My hunch is that Luther was dissatisfied with the omission from Christ is arisen of Victimae’s reference to “death and life contending in conflict stupendous.” In Luther’s hymn, four of the seven stanzas make reference to the power of death and its power over us being broken by Christ. One of those stanzas (not in our hymnal I assume because it isn’t politically correct) is about the war between life and death, where Christ’s death swallowed up death and made a mockery of it.
Overall, Luther’s hymn uses imagery from the Hebrew scriptures and turns the story of Easter into a tribal saga (Gardiner), that brings dramatically to life the events of Christ’s physical and spiritual ordeal. Bach sets the seven stanzas with only musical commentary and little changing of Luther’s words. There are no recitatives and no arias.
Luther’s narrative begins with a backward glance at Christ in the shackles of death but then announces the resurrection and its effects. In the second movement/stanza, the music conjures up humanity in the grip and fear of death. Death stalks us: twice the music freezes on the word “death” (den Tod).
In the third stanza Christ defeats death. All that is left is the form of it. Here Bach inscribes the sign of the cross musically over and around the words “death’s form” (Tods Gestalt). But it is in movement/stanza four that there is the war between death and life, a war which Christ wins by dying, thereby swallowing up death and making a mockery of death. This is the core of the hymn and of the cantata.
This struggle between the forces of life and death, hope and despair, grace and sin, is central to Luther’s belief, and Bach’s. It illustrates Luther’s (and Bach’s) ability to connect complex theological concepts with everyday experience and make them more accessible. Bach uses the cantata to draw the listener into the drama of faith, this struggle between the forces of life and death.
In movement 5, the bass sings of the paschal lamb upon the cross, and that blood marking our doors, as it did the people of Israel in the passover. Bach has each instrumental voice pause symbolically on a sharp at the word Kreuz (“cross” in English), while he inscribes musically the four points of the cross, as does the bass the second time he sings the word Kreuz.

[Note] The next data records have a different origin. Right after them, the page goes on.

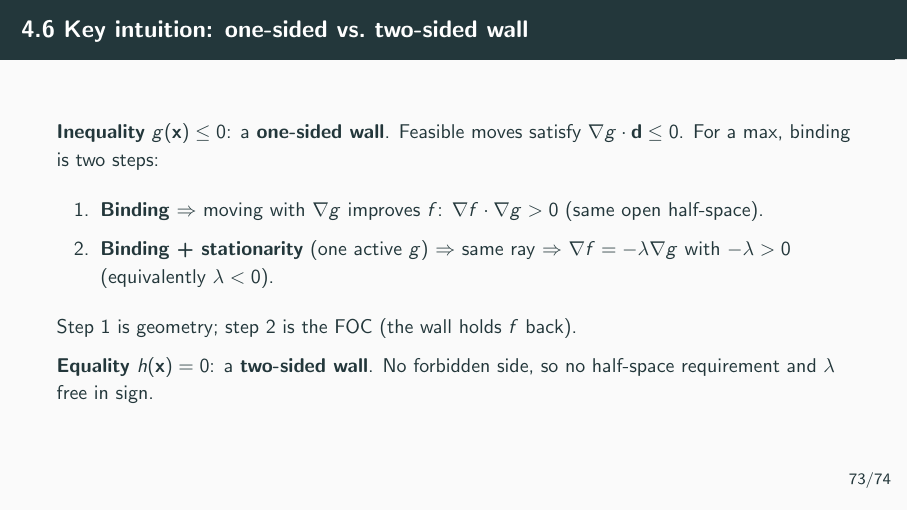
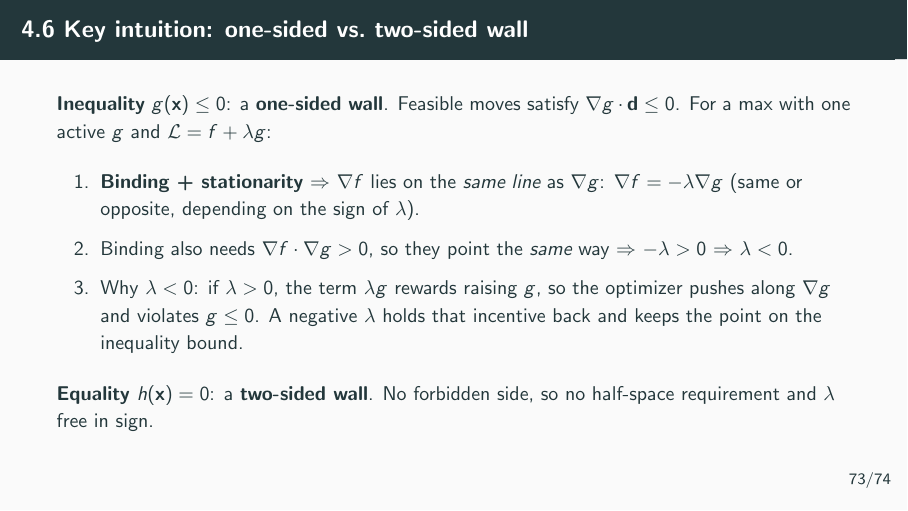
Before and after one commit to cliohsu1997/math_camp_2026, LaTeX slides (slides/day 4/day04_optimization.tex): page 73 of 92. Compiled offline with pdfLaTeX.

Commit message:
Rework Day 4.6 binding into three steps: line, same direction, lambda sign.
Explain why lambda < 0 in L = f + lambda g holds the incentive back from violating g <= 0.

Co-authored-by: Cursor <cursoragent@cursor.com>

```diff
--- a/slides/day 4/day04_optimization.tex
+++ b/slides/day 4/day04_optimization.tex
@@ -1223,17 +1223,19 @@
   \small
   \textbf{Inequality} $g(\mathbf{x})\leq 0$: a \textbf{one-sided wall}.
   Feasible moves satisfy $\nabla g\cdot\mathbf{d}\leq 0$.
-  For a max, binding is two steps:
+  For a max with one active $g$ and $\mathcal{L}=f+\lambda g$:
 
   \begin{enumerate}
-    \item \textbf{Binding} $\Rightarrow$ moving with $\nabla g$ improves $f$:
-      $\nabla f\cdot\nabla g>0$ (same open half-space).
-    \item \textbf{Binding + stationarity} (one active $g$)
-      $\Rightarrow$ same ray
-      $\Rightarrow$ $\nabla f=-\lambda\nabla g$ with $-\lambda>0$
-      (equivalently $\lambda<0$).
+    \item \textbf{Binding + stationarity} $\Rightarrow$ $\nabla f$ lies on the
+      \emph{same line} as $\nabla g$: $\nabla f=-\lambda\nabla g$
+      (same or opposite, depending on the sign of $\lambda$).
+    \item Binding also needs $\nabla f\cdot\nabla g>0$, so they point the
+      \emph{same} way $\Rightarrow$ $-\lambda>0$ $\Rightarrow$ $\lambda<0$.
+    \item Why $\lambda<0$: if $\lambda>0$, the term $\lambda g$ rewards raising $g$,
+      so the optimizer pushes along $\nabla g$ and violates $g\leq 0$.
+      A negative $\lambda$ holds that incentive back and keeps the point
+      on the inequality bound.
   \end{enumerate}
-  Step 1 is geometry; step 2 is the FOC (the wall holds $f$ back).
 
   \textbf{Equality} $h(\mathbf{x})=0$: a \textbf{two-sided wall}.
   No forbidden side, so no half-space requirement and $\lambda$ free in sign.
```
Also changed, not shown: slides/day 4/day04_optimization.pdf.
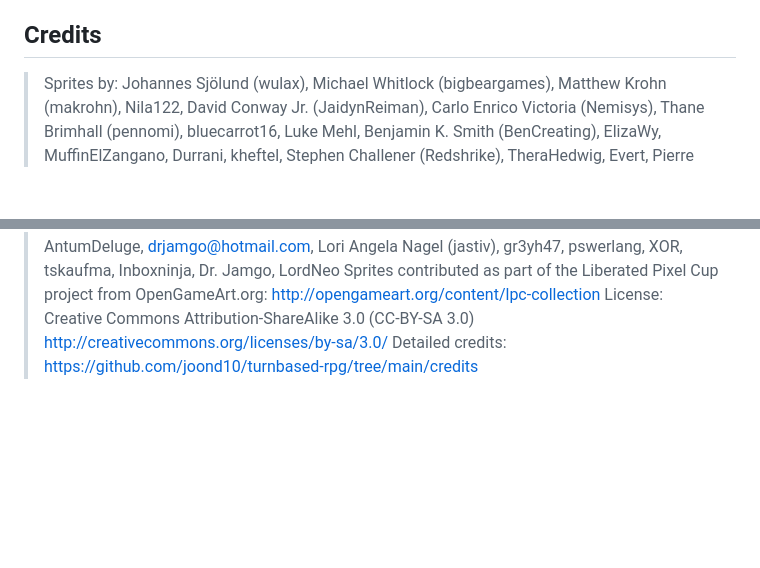
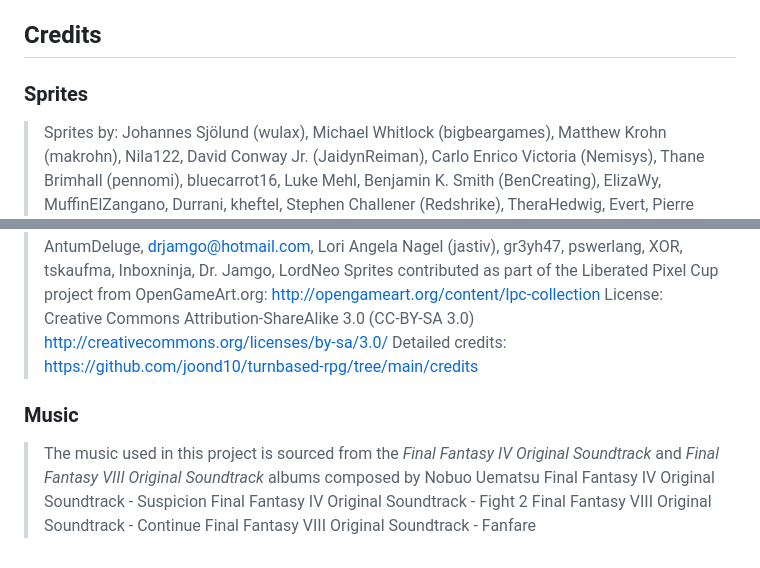
Before and after one commit to joond10/turnbased-rpg, a Markdown page: README.md, 2 parts joined by grey strips. Drawn GitHub-style; blank space fills up the shorter version.

```diff
--- a/README.md
+++ b/README.md
@@ -33,4 +33,14 @@
 
 ## Credits
 
+### Sprites
+
 > Sprites by: Johannes Sjölund (wulax), Michael Whitlock (bigbeargames), Matthew Krohn (makrohn), Nila122, David Conway Jr. (JaidynReiman), Carlo Enrico Victoria (Nemisys), Thane Brimhall (pennomi), bluecarrot16, Luke Mehl, Benjamin K. Smith (BenCreating), ElizaWy, MuffinElZangano, Durrani, kheftel, Stephen Challener (Redshrike), TheraHedwig, Evert, Pierre Vigier (pvigier), Eliza Wyatt (ElizaWy), Johannes Sj?lund (wulax), Sander Frenken (castelonia), dalonedrau, Lanea Zimmerman (Sharm), laetissima, kirts, Mark Weyer, Joe White, Mandi Paugh, William.Thompsonj, Manuel Riecke (MrBeast), Barbara Riviera, thecilekli, Yamilian, Fabzy, Skorpio, Radomir Dopieralski, Emilio J. Sanchez-Sierra, kcilds/Rocetti/Eredah, Cobra Hubbard (BlueVortexGames), DCSS authors, Marcel van de Steeg (MadMarcel), DarkwallLKE, Charles Sanchez (CharlesGabriel), Shaun Williams, Tuomo Untinen (reemax), Stafford McIntyre, PlatForge project, Tracy, Daniel Eddeland (daneeklu), William.Thomsponj, Joshua Taylor, Zi Ye, AntumDeluge, drjamgo@hotmail.com, Lori Angela Nagel (jastiv), gr3yh47, pswerlang, XOR, tskaufma, Inboxninja, Dr. Jamgo, LordNeo Sprites contributed as part of the Liberated Pixel Cup project from OpenGameArt.org: http://opengameart.org/content/lpc-collection License: Creative Commons Attribution-ShareAlike 3.0 (CC-BY-SA 3.0) http://creativecommons.org/licenses/by-sa/3.0/ Detailed credits: https://github.com/joond10/turnbased-rpg/tree/main/credits
+
+### Music
+
+> The music used in this project is sourced from the _Final Fantasy IV Original Soundtrack_ and _Final Fantasy VIII Original Soundtrack_ albums composed by Nobuo Uematsu
+> Final Fantasy IV Original Soundtrack - Suspicion
+> Final Fantasy IV Original Soundtrack - Fight 2
+> Final Fantasy VIII Original Soundtrack - Continue
+> Final Fantasy VIII Original Soundtrack - Fanfare
```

Death was very real to Bach. He lost both his parents before the age of 10, and an important mentor–his father’s cousin Johann Christoph Bach–just a couple years before this cantata was written. In addition, the memory of the Thirty Years War and the plagues that went with it was very much alive in the German culture of Bach’s time.
This cantata is Bach taking up Luther’s theological language to echo 1 John 1:1-4. He had seen and heard and believed in the eternal life that was with the Father and revealed to us, and he was declaring it through his setting of Luther’s resurrection hymn.
It was Bach’s faith in the message that “God is light and in him there is no darkness at all” that enabled him to face death with hope and live life with joy, hope and joy that he shares with us through this cantata this evening.